"I think it just seems so out of touch with what really goes on in the city," she said. "I believe in the first episode, they were shooting watermelons with a gun."
The stars of "Nashville Wives" and "Crazy Hearts" said they've anticipated that complaint.
"We're all protective of our town," said "Crazy Hearts" cast member Lee Holyfield, a Nashville native. "I absolutely get that. So skepticism? That's healthy, absolutely. Worry, because who is this, coming into our town and trying to expose our city?"
"Wives" premiered on Feb. 24 to a decent 2.3 rating in the Nashville market — equaling roughly 23,000 homes — but slipped to a 1.1., then a 0.2 in the following weeks.
"Wives" cast member Davidson, a singer-songwriter who will release an EP of country music later this month, said, "I don't think it gets any more Nashville than me, really, to be completely honest. I don't represent the mom that takes her daughter to (Nashville elementary school) Julia Green every day because that's not my life. But not everybody in Nashville's the same, and that's what really is awesome about it. It's a collection of so many different personalities."
Another perception the "Crazy Hearts" cast members are trying to fight: that the show was a ratings failure. Holyfield believes their fate could have been different on a network other than A&E, which is used to massive reality hits such as "Duck Dynasty."
"They promised advertisers 'Duck Dynasty' viewership, and that's what advertisers are paying for," she said.
The show premiered on A&E immediately after "Dynasty," and though it failed to maintain its "lead-in" audience, it continued to attract roughly 1 million viewers per week before moving to Saturdays at 1 p.m., where it continued to pull 700,000 viewers.
Among those were devoted fans like Tonya Carlton-Craney of Greenfield, Ind. The 33-year-old stay-at-home mom said she was "hooked" by the show's romance. The show has made her think about making a trip to Nashville to see the cast members in concert.
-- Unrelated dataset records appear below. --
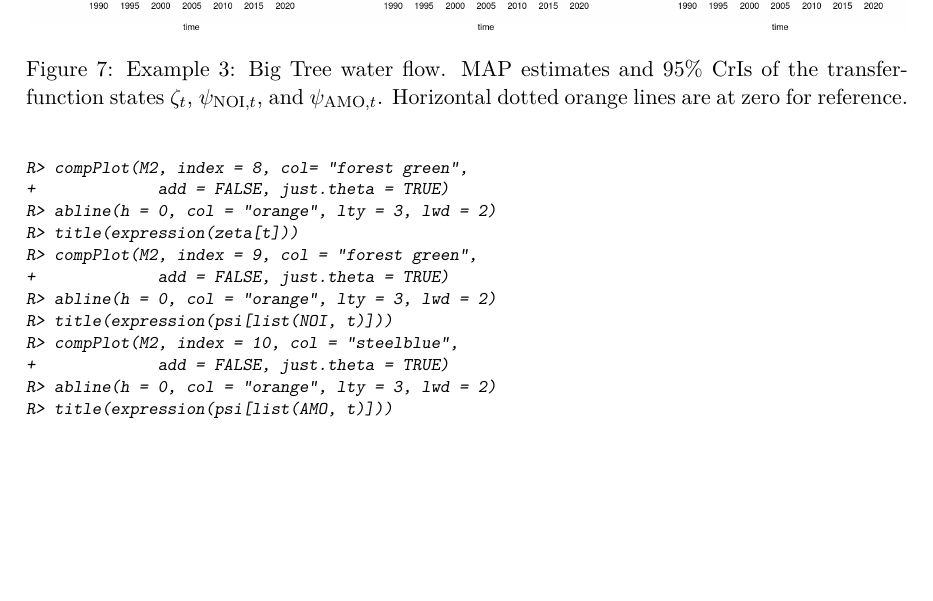
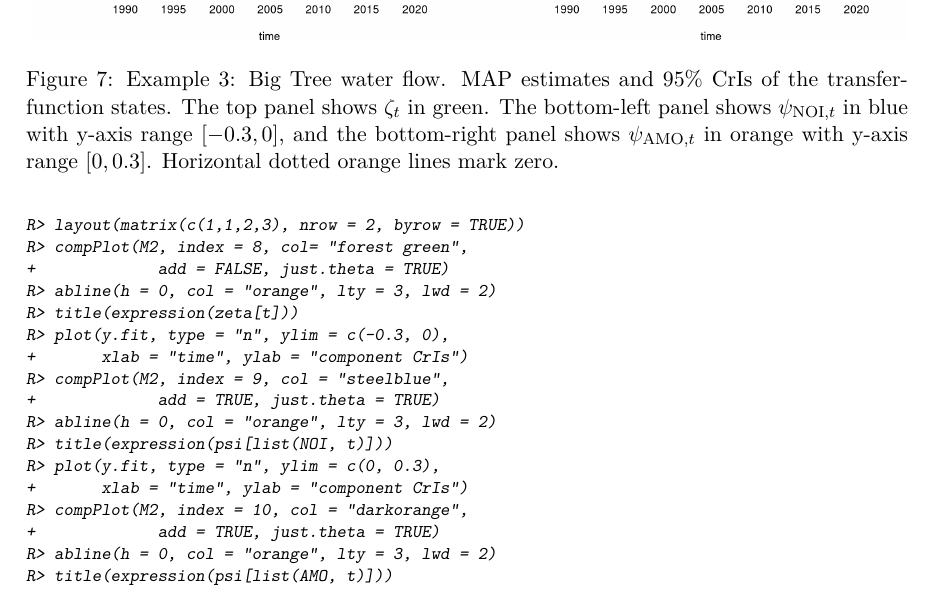
Before and after one commit to AntonioAPDL/exdqlm---Article, a LaTeX document (article4.tex): part of page 26 of 34, cut so that both start at the same text, the shorter picture padded with empty space. Compiled offline with pdfLaTeX.

Commit message:
Polish Example 3 transfer-state figure

```diff
--- a/article4.tex
+++ b/article4.tex
@@ -980,7 +980,7 @@ R> exdqlmPlot(M2, add = TRUE, col = "forest green")
 \begin{figure}[!t]
 \centering
 \includegraphics[width=1\textwidth]{ex3zetapsi.png}
-\caption{Example 3: Big Tree water flow. MAP estimates and 95\% CrIs of the transfer-function states \(\zeta_t\), \(\psi_{\mathrm{NOI},t}\), and \(\psi_{\mathrm{AMO},t}\). Horizontal dotted orange lines are at zero for reference.}
+\caption{Example 3: Big Tree water flow. MAP estimates and 95\% CrIs of the transfer-function states. The top panel shows \(\zeta_t\) in green. The bottom-left panel shows \(\psi_{\mathrm{NOI},t}\) in blue with y-axis range \([-0.3,0]\), and the bottom-right panel shows \(\psi_{\mathrm{AMO},t}\) in orange with y-axis range \([0,0.3]\). Horizontal dotted orange lines mark zero.}
 \label{fig:ex3tftheta}
 \end{figure}
 
@@ -1008,16 +1008,21 @@ R> abline(h = 0, col = "orange", lty = 3, lwd = 2)
 
 \begin{CodeChunk}
 \begin{CodeInput}
+R> layout(matrix(c(1,1,2,3), nrow = 2, byrow = TRUE))
 R> compPlot(M2, index = 8, col= "forest green",
 +             add = FALSE, just.theta = TRUE)
 R> abline(h = 0, col = "orange", lty = 3, lwd = 2)
 R> title(expression(zeta[t]))
-R> compPlot(M2, index = 9, col = "forest green",
-+             add = FALSE, just.theta = TRUE)
+R> plot(y.fit, type = "n", ylim = c(-0.3, 0),
++       xlab = "time", ylab = "component CrIs")
+R> compPlot(M2, index = 9, col = "steelblue",
++             add = TRUE, just.theta = TRUE)
 R> abline(h = 0, col = "orange", lty = 3, lwd = 2)
 R> title(expression(psi[list(NOI, t)]))
-R> compPlot(M2, index = 10, col = "steelblue",
-+             add = FALSE, just.theta = TRUE)
+R> plot(y.fit, type = "n", ylim = c(0, 0.3),
++       xlab = "time", ylab = "component CrIs")
+R> compPlot(M2, index = 10, col = "darkorange",
++             add = TRUE, just.theta = TRUE)
 R> abline(h = 0, col = "orange", lty = 3, lwd = 2)
 R> title(expression(psi[list(AMO, t)]))
 \end{CodeInput}
```
Also changed, not shown: analysis/manuscript/outputs/figures/ex3zetapsi.png, article4.pdf, 3 other files.
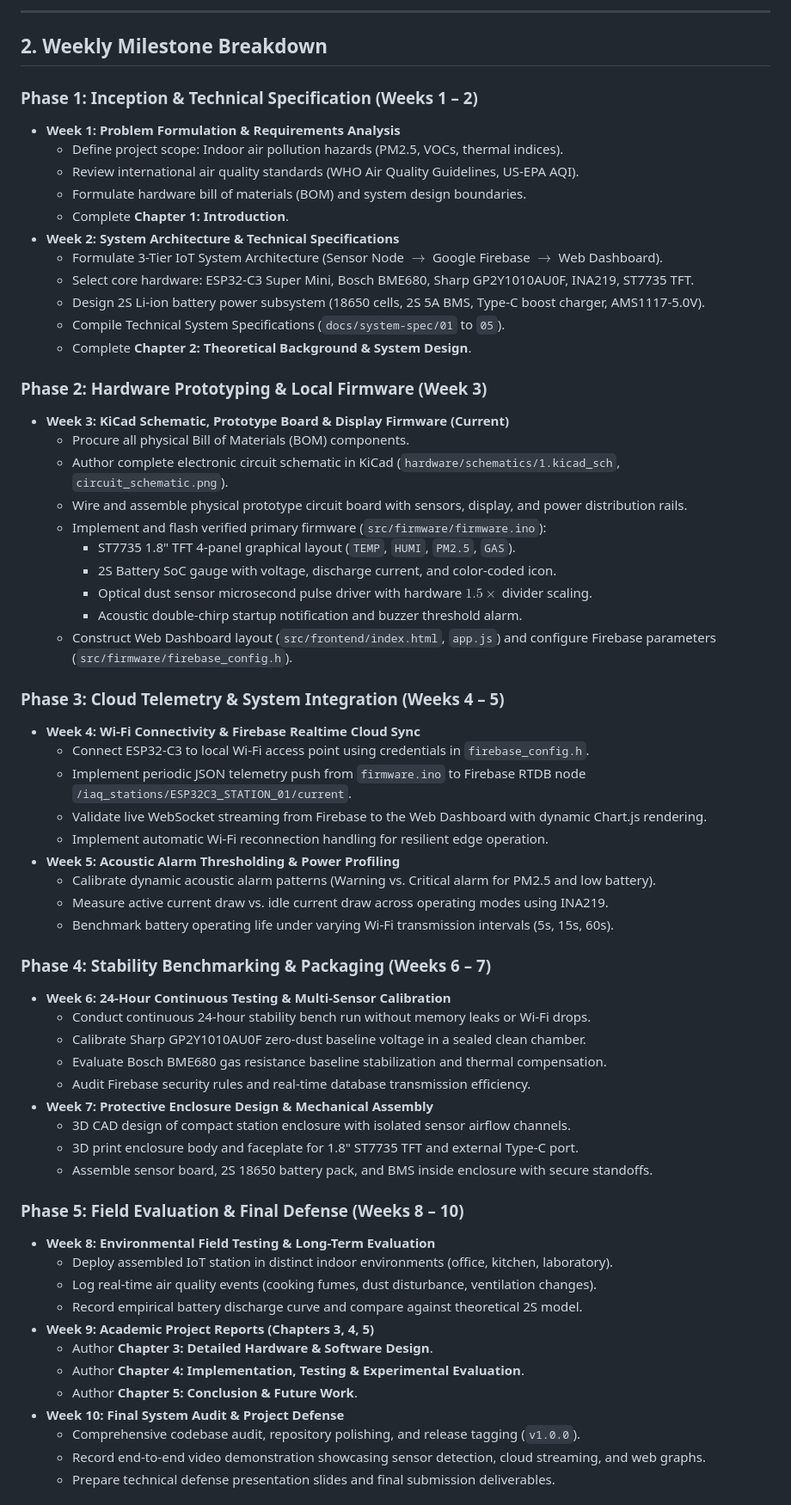
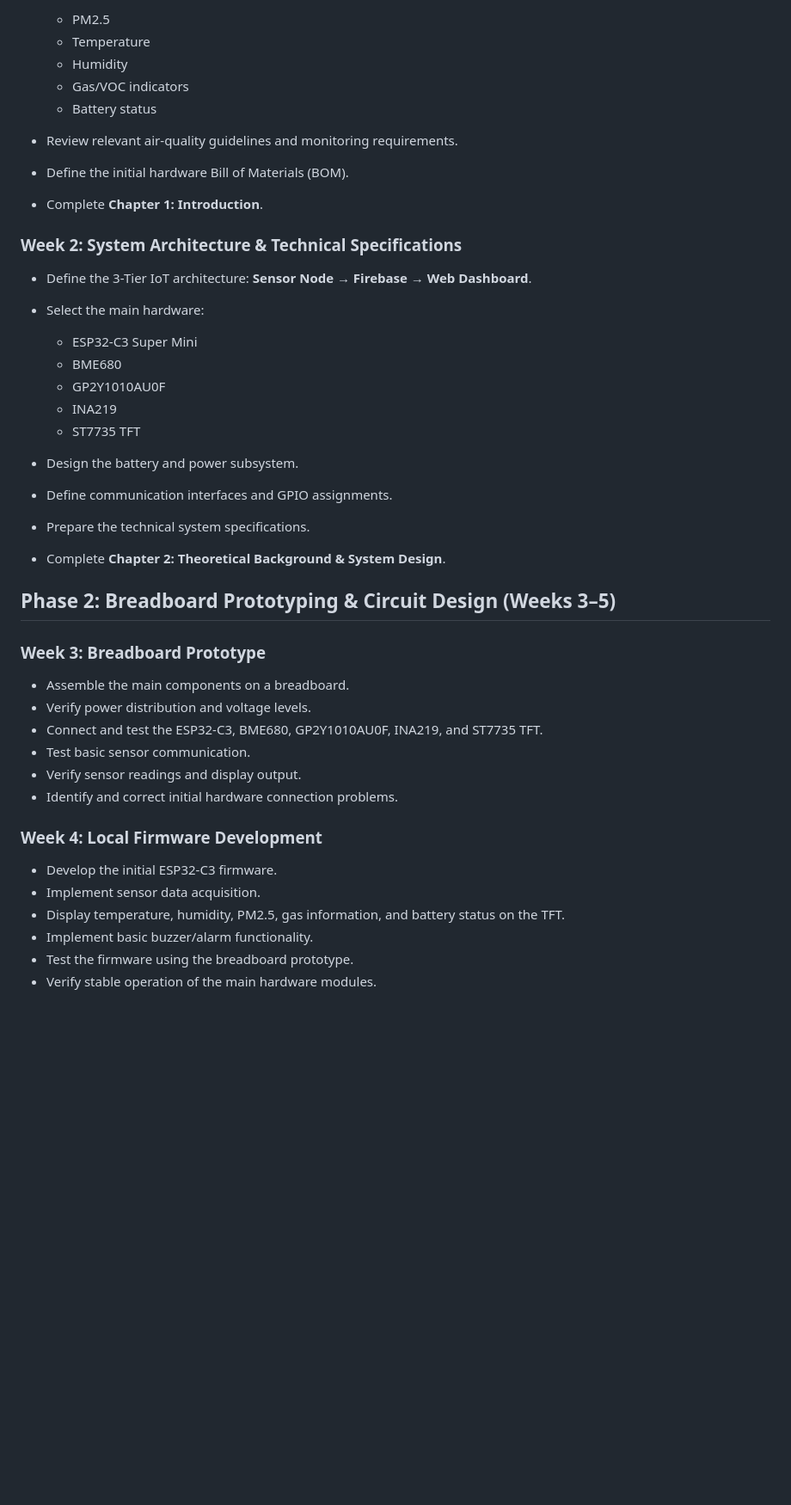
Before and after one commit to DienKiku/Indoor-Air-Quality-Project, a Markdown page: docs/roadmap/timeline_and_milestones.md, the part around one of its changes. Shown at 86% size. Rendered like a GitHub page; blank space fills up the shorter version.

```diff
--- a/docs/roadmap/timeline_and_milestones.md
+++ b/docs/roadmap/timeline_and_milestones.md
@@ -27,65 +9,46 @@ gantt
 
----
+  * PM2.5
+  * Temperature
+  * Humidity
+  * Gas/VOC indicators
+  * Battery status
+* Review relevant air-quality guidelines and monitoring requirements.
+* Define the initial hardware Bill of Materials (BOM).
+* Complete **Chapter 1: Introduction**.
 
-## 2. Weekly Milestone Breakdown
+### Week 2: System Architecture & Technical Specifications
 
-### Phase 1: Inception & Technical Specification (Weeks 1 – 2)
-- **Week 1: Problem Formulation & Requirements Analysis**
-  - Define project scope: Indoor air pollution hazards (PM2.5, VOCs, thermal indices).
-  - Review international air quality standards (WHO Air Quality Guidelines, US-EPA AQI).
-  - Formulate hardware bill of materials (BOM) and system design boundaries.
-  - Complete **Chapter 1: Introduction**.
-- **Week 2: System Architecture & Technical Specifications**
-  - Formulate 3-Tier IoT System Architecture (Sensor Node $\rightarrow$ Google Firebase $\rightarrow$ Web Dashboard).
-  - Select core hardware: ESP32-C3 Super Mini, Bosch BME680, Sharp GP2Y1010AU0F, INA219, ST7735 TFT.
-  - Design 2S Li-ion battery power subsystem (18650 cells, 2S 5A BMS, Type-C boost charger, AMS1117-5.0V).
-  - Compile Technical System Specifications (`docs/system-spec/01` to `05`).
-  - Complete **Chapter 2: Theoretical Background & System Design**.
+* Define the 3-Tier IoT architecture:
+  **Sensor Node → Firebase → Web Dashboard**.
+* Select the main hardware:
 
-### Phase 2: Hardware Prototyping & Local Firmware (Week 3)
-- **Week 3: KiCad Schematic, Prototype Board & Display Firmware (Current)**
-  - Procure all physical Bill of Materials (BOM) components.
-  - Author complete electronic circuit schematic in KiCad (`hardware/schematics/1.kicad_sch`, `circuit_schematic.png`).
-  - Wire and assemble physical prototype circuit board with sensors, display, and power distribution rails.
-  - Implement and flash verified primary firmware (`src/firmware/firmware.ino`):
-    - ST7735 1.8" TFT 4-panel graphical layout (`TEMP`, `HUMI`, `PM2.5`, `GAS`).
-    - 2S Battery SoC gauge with voltage, discharge current, and color-coded icon.
-    - Optical dust sensor microsecond pulse driver with hardware $1.5\times$ divider scaling.
-    - Acoustic double-chirp startup notification and buzzer threshold alarm.
-  - Construct Web Dashboard layout (`src/frontend/index.html`, `app.js`) and configure Firebase parameters (`src/firmware/firebase_config.h`).
+  * ESP32-C3 Super Mini
+  * BME680
+  * GP2Y1010AU0F
+  * INA219
+  * ST7735 TFT
+* Design the battery and power subsystem.
+* Define communication interfaces and GPIO assignments.
+* Prepare the technical system specifications.
+* Complete **Chapter 2: Theoretical Background & System Design**.
 
-### Phase 3: Cloud Telemetry & System Integration (Weeks 4 – 5)
-- **Week 4: Wi-Fi Connectivity & Firebase Realtime Cloud Sync**
-  - Connect ESP32-C3 to local Wi-Fi access point using credentials in `firebase_config.h`.
-  - Implement periodic JSON telemetry push from `firmware.ino` to Firebase RTDB node `/iaq_stations/ESP32C3_STATION_01/current`.
-  - Validate live WebSocket streaming from Firebase to the Web Dashboard with dynamic Chart.js rendering.
-  - Implement automatic Wi-Fi reconnection handling for resilient edge operation.
-- **Week 5: Acoustic Alarm Thresholding & Power Profiling**
-  - Calibrate dynamic acoustic alarm patterns (Warning vs. Critical alarm for PM2.5 and low battery).
-  - Measure active current draw vs. idle current draw across operating modes using INA219.
-  - Benchmark battery operating life under varying Wi-Fi transmission intervals (5s, 15s, 60s).
+## Phase 2: Breadboard Prototyping & Circuit Design (Weeks 3–5)
 
-### Phase 4: Stability Benchmarking & Packaging (Weeks 6 – 7)
-- **Week 6: 24-Hour Continuous Testing & Multi-Sensor Calibration**
-  - Conduct continuous 24-hour stability bench run without memory leaks or Wi-Fi drops.
-  - Calibrate Sharp GP2Y1010AU0F zero-dust baseline voltage in a sealed clean chamber.
-  - Evaluate Bosch BME680 gas resistance baseline stabilization and thermal compensation.
-  - Audit Firebase security rules and real-time database transmission efficiency.
-- **Week 7: Protective Enclosure Design & Mechanical Assembly**
-  - 3D CAD design of compact station enclosure with isolated sensor airflow channels.
-  - 3D print enclosure body and faceplate for 1.8" ST7735 TFT and external Type-C port.
-  - Assemble sensor board, 2S 18650 battery pack, and BMS inside enclosure with secure standoffs.
+### Week 3: Breadboard Prototype
 
-### Phase 5: Field Evaluation & Final Defense (Weeks 8 – 10)
-- **Week 8: Environmental Field Testing & Long-Term Evaluation**
-  - Deploy assembled IoT station in distinct indoor environments (office, kitchen, laboratory).
-  - Log real-time air quality events (cooking fumes, dust disturbance, ventilation changes).
-  - Record empirical battery discharge curve and compare against theoretical 2S model.
-- **Week 9: Academic Project Reports (Chapters 3, 4, 5)**
-  - Author **Chapter 3: Detailed Hardware & Software Design**.
-  - Author **Chapter 4: Implementation, Testing & Experimental Evaluation**.
-  - Author **Chapter 5: Conclusion & Future Work**.
-- **Week 10: Final System Audit & Project Defense**
-  - Comprehensive codebase audit, repository polishing, and release tagging (`v1.0.0`).
-  - Record end-to-end video demonstration showcasing sensor detection, cloud streaming, and web graphs.
-  - Prepare technical defense presentation slides and final submission deliverables.
+* Assemble the main components on a breadboard.
+* Verify power distribution and voltage levels.
+* Connect and test the ESP32-C3, BME680, GP2Y1010AU0F, INA219, and ST7735 TFT.
+* Test basic sensor communication.
+* Verify sensor readings and display output.
+* Identify and correct initial hardware connection problems.
+
+### Week 4: Local Firmware Development
+
+* Develop the initial ESP32-C3 firmware.
+* Implement sensor data acquisition.
+* Display temperature, humidity, PM2.5, gas information, and battery status on the TFT.
+* Implement basic buzzer/alarm functionality.
+* Test the firmware using the breadboard prototype.
+* Verify stable operation of the main hardware modules.
+
```
Also changed, not shown: other parts of docs/roadmap/timeline_and_milestones.md (+106 -23 lines).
Stories like those are a point of pride for "Crazy Hearts" cast member (and former Tennessean staffer) Heather Byrd, who was a key force behind the show and helped assemble its cast.
"I'm really proud of it," she said. "We would all love to have some more glory with it, but I think we're realistic, as well. None of us went into this project thinking that we were going to start raking in the dough on any level, but we were all super excited about it, and we've already had some great opportunities come from being a part of it.
"I think it's impossible to represent what everybody's version of Nashville is in their head," she said. "You just have to tell your own story. So that's what we did."